Now, ten years later, D. D. has brought in two consultants from Oregon, the husband and wife team of Quincy and Rainie Connor.

Years before, three suspects had been interviewed: Jaylin’s boyfriend, James Duchovny, and two security guards: Dennis Ringham and Santana.

As the two consultants interrogate each of them again, no new information comes forth. It is only when they bring in Erin Pizzey (the alias for Rebecca Stein), a woman who runs the battered woman’s shelter, that more information is brought to light. A significant detail that leads them to the “4th man,” and an arrest.

The 4th Man was a quick and straightforward read. I enjoyed the writing style, mostly made up of interrogations, and the quick resolution to the case. 5 stars.  (My e-ARC came to me from the publishers via NetGalley).

cropped again 5***

REVIEW: THE AMERICAN GIRL, BY KATE HORSLEY

30298775

 

 

 

When American exchange student Quinn Perkins stumbles out of the dark woods, bloody and barefoot, she is subsequently hit by a car…and then discovered rather serendipitously by passers-by.

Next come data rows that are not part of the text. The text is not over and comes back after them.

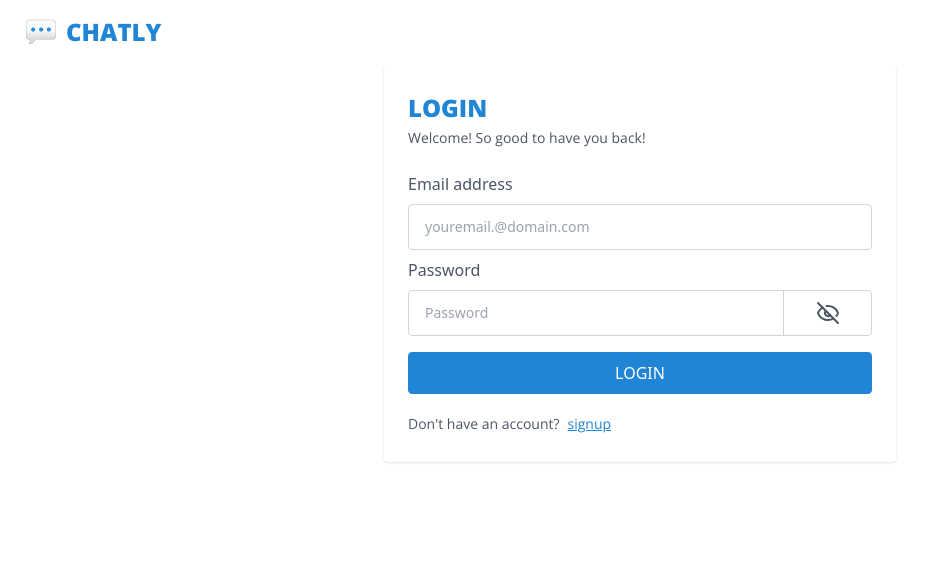
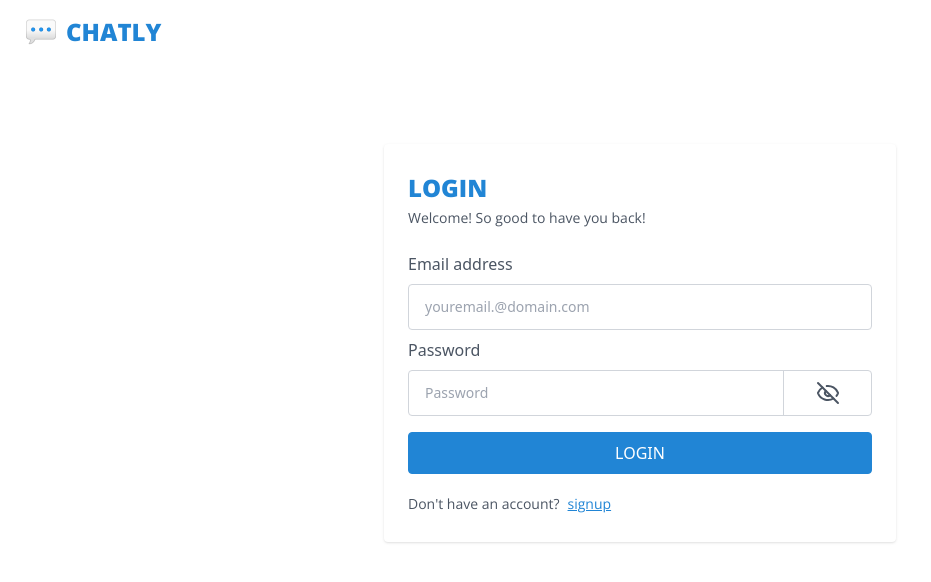
Before and after one commit to milan-sony/ReactChatApp, a React (Vite) app: page /login in a window 1280 px wide. Shown: the top 582 px of the page, without its empty margins (0-931 px from the left). Built offline with nearby package versions, Linux system fonts and the light colour scheme; no server answers.

Commit message:
style: login page container style issue fixed

```diff
--- a/src/pages/LoginPage/LoginPage.jsx
+++ b/src/pages/LoginPage/LoginPage.jsx
@@ -49,8 +49,8 @@ function LoginPage() {
 
     return (
         <>
-            <div className='w-full'>
-                <div className="contain py-16">
+            <div className='w-full h-screen'>
+                <div className="contain pt-36">
                     <div className="bg-white max-w-lg mx-auto shadow px-6 py-7 rounded overflow-hidden dark:bg-slate-900">
                         <h2 className="text-2xl uppercase font-black mb-1 font-Open-Sans text-custblue">Login</h2>
                         <p className="text-gray-600 mb-6 text-sm dark:text-white font-Open-Sans">Welcome! So good to have you back!</p>
```
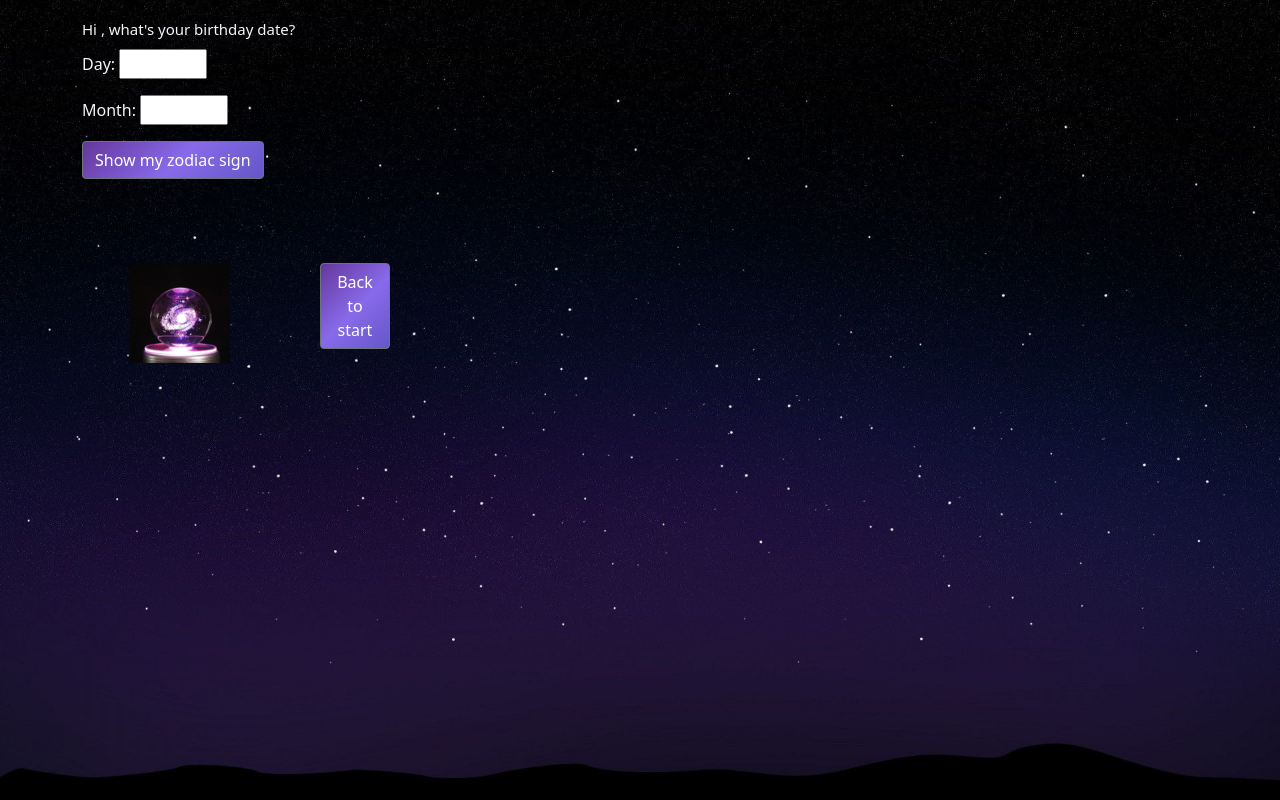
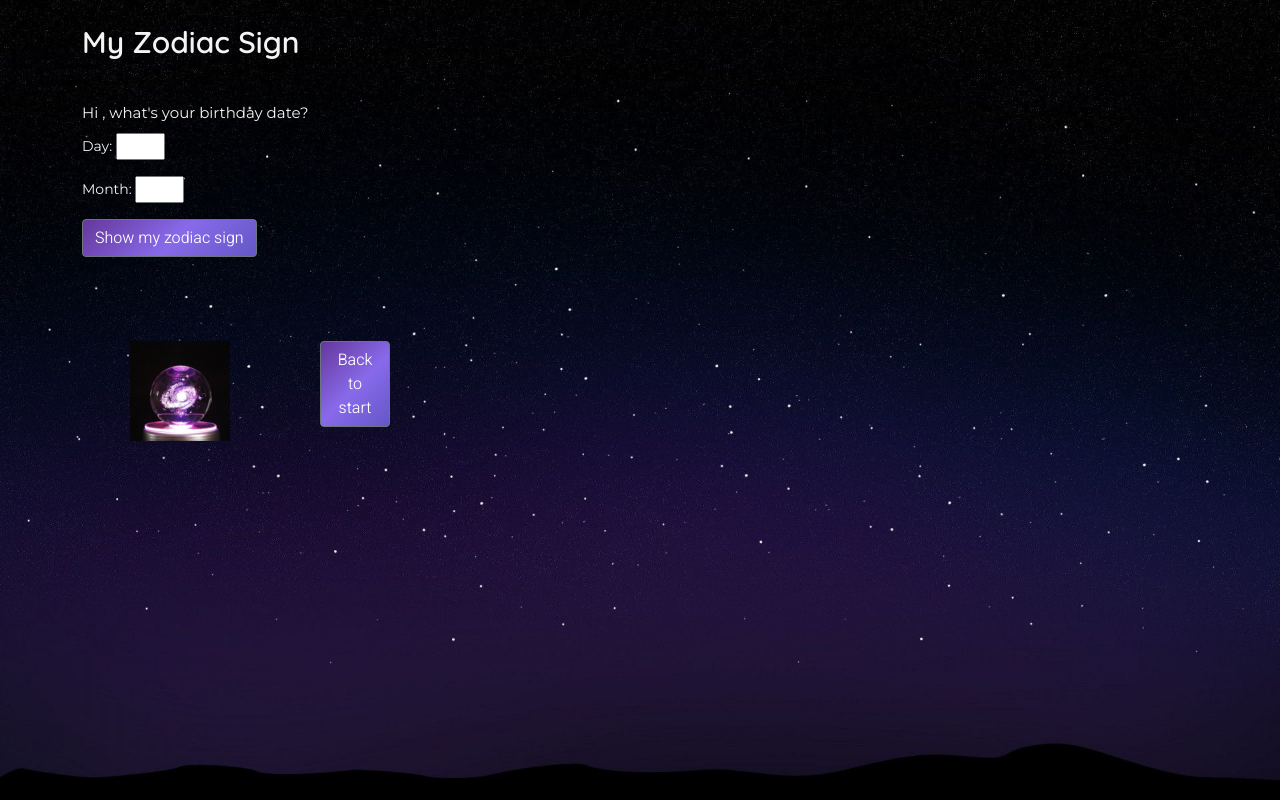
Before and after one commit to javytaxime14/my-zodiac-sign, a plain HTML site: page index.html in a window 1280 px wide. Both pictures are taken after a click on the button "Ok, got it". Drawn offline with nearby package versions, Linux system fonts and the light colour scheme.

Commit message:
updating font characteristics (html and css)

```diff
--- a/assets/style.css
+++ b/assets/style.css
@@ -9,30 +9,49 @@ body {
 
 h1 {
     font-size: 30px;
+    font-family: 'Quicksand', sans-serif;
+    font-weight: 600;
 }
 
 .form-label {
     font-size: 15px;
+    font-family: 'Montserrat', sans-serif;
+    font-weight: 400;
 }
 
 h2 {
-    font-size: 25px;
+    font-size: 28px;
+    font-family: 'Quicksand', sans-serif;
+    font-weight: 400;
 }
 
 h6 {
     font-size: 12px;
     padding-left: 30px;
+    font-family: 'Montserrat', sans-serif;
+    font-weight: 400;
 }
 
 .form-label-2 {
     padding-top: 2px;
     padding-bottom: 8px;
     font-size: 15px;
+    font-family: 'Montserrat', sans-serif;
+    font-weight: 400;
+}
+
+#birthday-form p{
+    font-family: 'Montserrat', sans-serif;
+    font-weight: 400;
+    font-size: 14px;
 }
 
 button {
     background-image: linear-gradient(-225deg, #65379B 0%, #886AEA 53%, #6457C6 100%);
     transition: 200ms ease-in-out;
+    font-family: 'Heebo', sans-serif;
+    font-weight: 300;
+    font-size: 12px;
 }
 
 button:hover {
@@ -49,9 +68,13 @@ button:hover {
     font-size: 14px;
     padding-left: 30px;
     padding-top: 12px;
+    font-family: 'Quicksand', sans-serif;
+    font-weight: 400;
 }
 
 .description {
     font-size: 15px;
     padding-left: 30px;
+    font-family: 'Montserrat', sans-serif;
+    font-weight: 400;
 }
--- a/index.html
+++ b/index.html
@@ -7,8 +7,9 @@
     <link rel="icon" href="img/icon.jpg">
     <link href="https://cdn.jsdelivr.net/npm/bootstrap@5.0.0-beta1/dist/css/bootstrap.min.css" rel="stylesheet"
         integrity="sha384-giJF6kkoqNQ00vy+HMDP7azOuL0xtbfIcaT9wjKHr8RbDVddVHyTfAAsrekwKmP1" crossorigin="anonymous">
-    <link rel="stylesheet" href="https://use.fontawesome.com/releases/v5.15.1/css/all.css"
-        integrity="sha384-vp86vTRFVJgpjF9jiIGPEEqYqlDwgyBgEF109VFjmqGmIY/Y4HV4d3Gp2irVfcrp" crossorigin="anonymous">
+    <link href="https://fonts.googleapis.com/css2?family=Quicksand:wght@400;600&display=swap" rel="stylesheet">
+    <link href="https://fonts.googleapis.com/css2?family=Montserrat:ital,wght@0,400;1,500&display=swap" rel="stylesheet">
+    <link href="https://fonts.googleapis.com/css2?family=Heebo:wght@300&display=swap" rel="stylesheet">
     <link rel="stylesheet" href="assets/style.css">
 </head>
 
@@ -30,6 +31,9 @@
 
         <! --screen 2-->
             <div class="container" id="screen-2" style="display:none">
+                <h1 class="mt-4 pb-4" id="main-title">
+                    My Zodiac Sign
+                </h1>
                 <div class="mb-3 mt-3">
                     <form id="birthday-form">
                         <label for="form-2" class="form-label-2" id="birthdate-input">Hi, what's your birthday
```
Also changed, not shown: assets/script.js (line endings or trailing spaces).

In a hospital, comatose, the police are at a loss to find out what happened to her. Even after she awakens, she is not very helpful, as she doesn’t remember the event…or her life.

Enter Molly Swift, a Boston journalist tasked with the story. How can she gain entry to Quinn’s room? Someone on staff assumes she is a relative, and Molly goes along with that identity. She becomes “the aunt.” Easy enough to pull off, since Quinn’s mother is dead and her father is somewhere, apparently not interested. That sent up a red flag for me.

The American Girl is told in alternating narratives, from the past, via Quinn’s blog entries, and in the present from Molly. Once Quinn awakens, she starts a video journal at the suggestion of her therapist and the police.

St Roch, France, is a very strange village, full of secrets, lies, and dark characters. The Blavette family, unlikeable to me from the beginning, seemed sadistic and dark. Emilie, the mother, was once a teacher, but something happened to a student—a death—and she was dismissed. The daughter, Noemie, a little younger than Quinn, was alternately child-like and seductive. Was she the victim of abuse of some kind? The father, Marc, had left a while before…and the eldest son, Raphael, seems to be attracted to Quinn…but is his game a lot more nefarious? Who is covering up the dark deeds of this family?

Then there is Freddie, a friend of one of the kids, who felt evil to me. Playing pranks, but with a darker agenda. Why is he always hanging around this family?

Inspector Valentin was also very mysterious. Was he trying to solve the case, or is his attraction to Molly genuine? How does he not realize that she is a journalist? What are his secrets?

The woods, the caves, the village…all are the perfect setting for such a dark mystery. What will ultimately happen to bring out the truth? Who will be caught in the mysterious web of deceit? An engaging story from start to finish, its ending did not really surprise me, as I had my suspicions for a while. 4.5 stars.

ratings worms 4-cropped***